I was urged by friends to view the German movie, The Counterfeiters, directed by Stefan Ruzowitsky and winner of Best Foreign Language Film Oscar in 2008. Somehow I had missed reviews about this movie at the time of the Academy Awards. I had a vague and incorrect idea of a Mob movie set in glamourous Monte Carlo or Cannes. Just as well I was uninformed as I don't know if I would have had the stomach for it otherwise. The movie tells the story of a motley bunch of Jewish prisoners in the dreaded Sachsenhausen concentration camp during WWII. The men, some with and others without any printing expertise, led by a wily professional forger, 'Sally' Sorowitsch, were spared the horrors in order to forge pound and dollar banknotes to flood the Allied economies and destabilize them. Grim viewing, indeed.
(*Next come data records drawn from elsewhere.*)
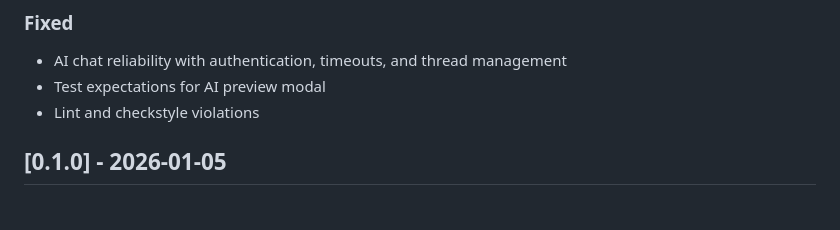
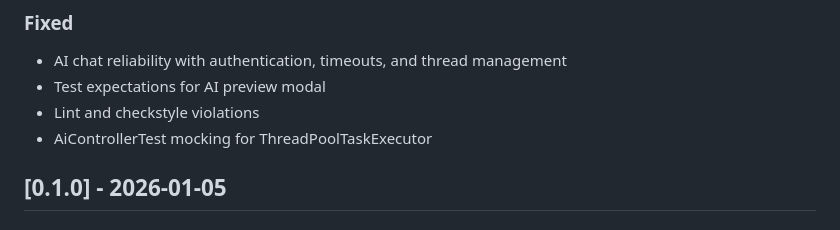
Before and after one commit to lihaoze123/synapse, a Markdown page: CHANGELOG.md, the part around one of its changes. Rendered like a GitHub page.

Commit message:
chore: update CHANGELOG for v0.1.1 release

```diff
--- a/CHANGELOG.md
+++ b/CHANGELOG.md
@@ -35,6 +37,7 @@ and this project adheres to [Semantic Versioning](https://semver.org/spec/v2.0.0
 - AI chat reliability with authentication, timeouts, and thread management
 - Test expectations for AI preview modal
 - Lint and checkstyle violations
+- AiControllerTest mocking for ThreadPoolTaskExecutor
 
 ## [0.1.0] - 2026-01-05
 
```
Also changed, not shown: other parts of CHANGELOG.md (+2 -0 lines).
But amidst the camp's miserable greyness, the bullying cruelty of the guards and SS overlords, the anguished guilt of the forgers who are given special treatment while their family and fellow-prisoners were randomly shot, beaten and starved, emerge those small acts of heroism: gestures of kindness, a whispered word or a telling look that meant another's survival. They made the viewing worthwhile.
In similar vein, this week I read 'The Reader' by Bernhard Schlink. The novel is restrained, understated and tragic. It deals with the experiences of a young man in post-war Germany, who is confronted in a SS war crimes trials with the brutal past of a woman with whom he was once in love. So doing he is also faced with his country's past and the questions that no one has ever been able to answer satisfactorily (at least, in my view).
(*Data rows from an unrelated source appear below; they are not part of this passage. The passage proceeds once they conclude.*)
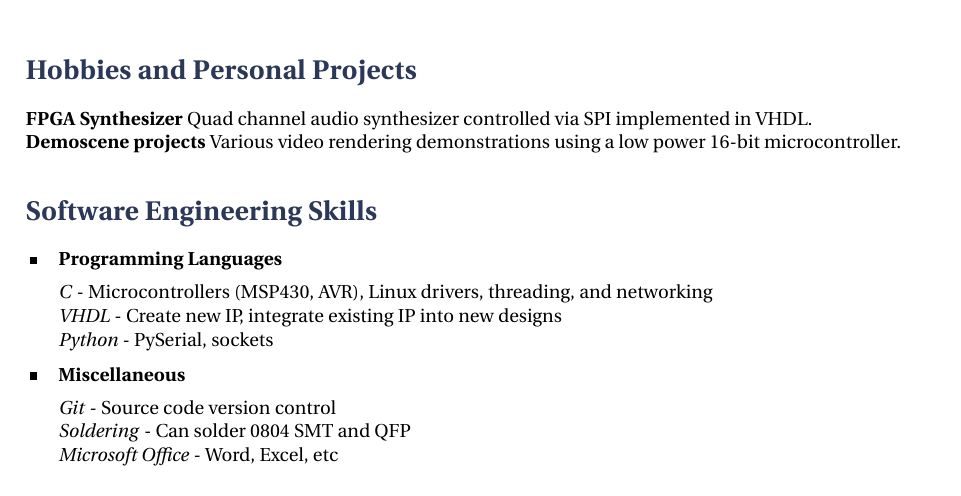
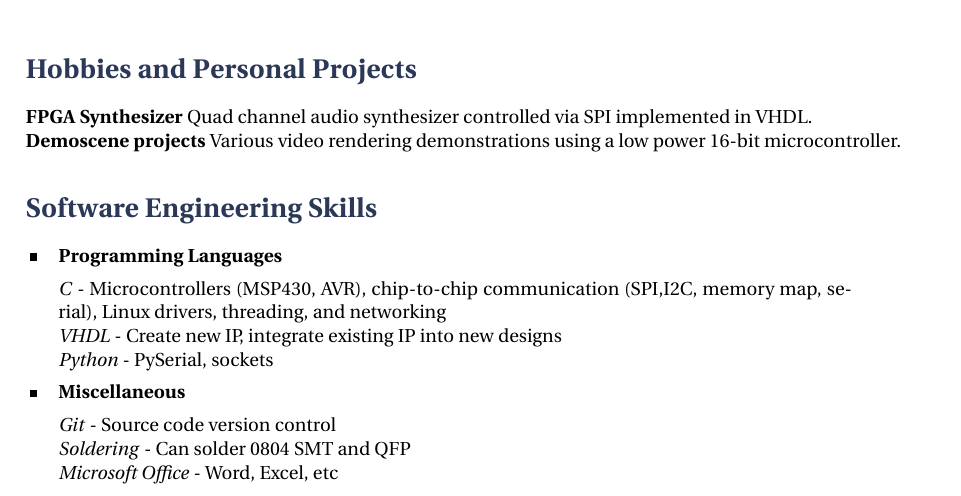
Before and after one commit to mr1337357/resume, a LaTeX CV (resume.tex): part of the page, cut so that both start at the same text. Compiled offline with XeLaTeX.

Commit message:
added stuff about i2c

```diff
--- a/resume.tex
+++ b/resume.tex
@@ -118,7 +118,7 @@ An enthusiastic embedded software engineer with a focus on hardware hacking and
 
 \skillgroup{Programming Languages}
 {
-\textit{C} - Microcontrollers (MSP430, AVR), Linux drivers, threading, and networking\\
+  \textit{C} - Microcontrollers (MSP430, AVR), chip-to-chip communication (SPI,I2C, memory map, serial), Linux drivers, threading, and networking\\
 \textit{VHDL} - Create new IP, integrate existing IP into new designs\\
 \textit{Python} - PySerial, sockets
 }
```
Also changed, not shown: resume.pdf.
Hardly Christmas entertainment but compelling viewing, compelling reading.
On a happier note, today is the first day of my annual leave! Hooray! And I am going to blog, blog, blog so keep your ears peeled. Yes, that's me standing at the front gate ringing the bell for a quick visit to your world!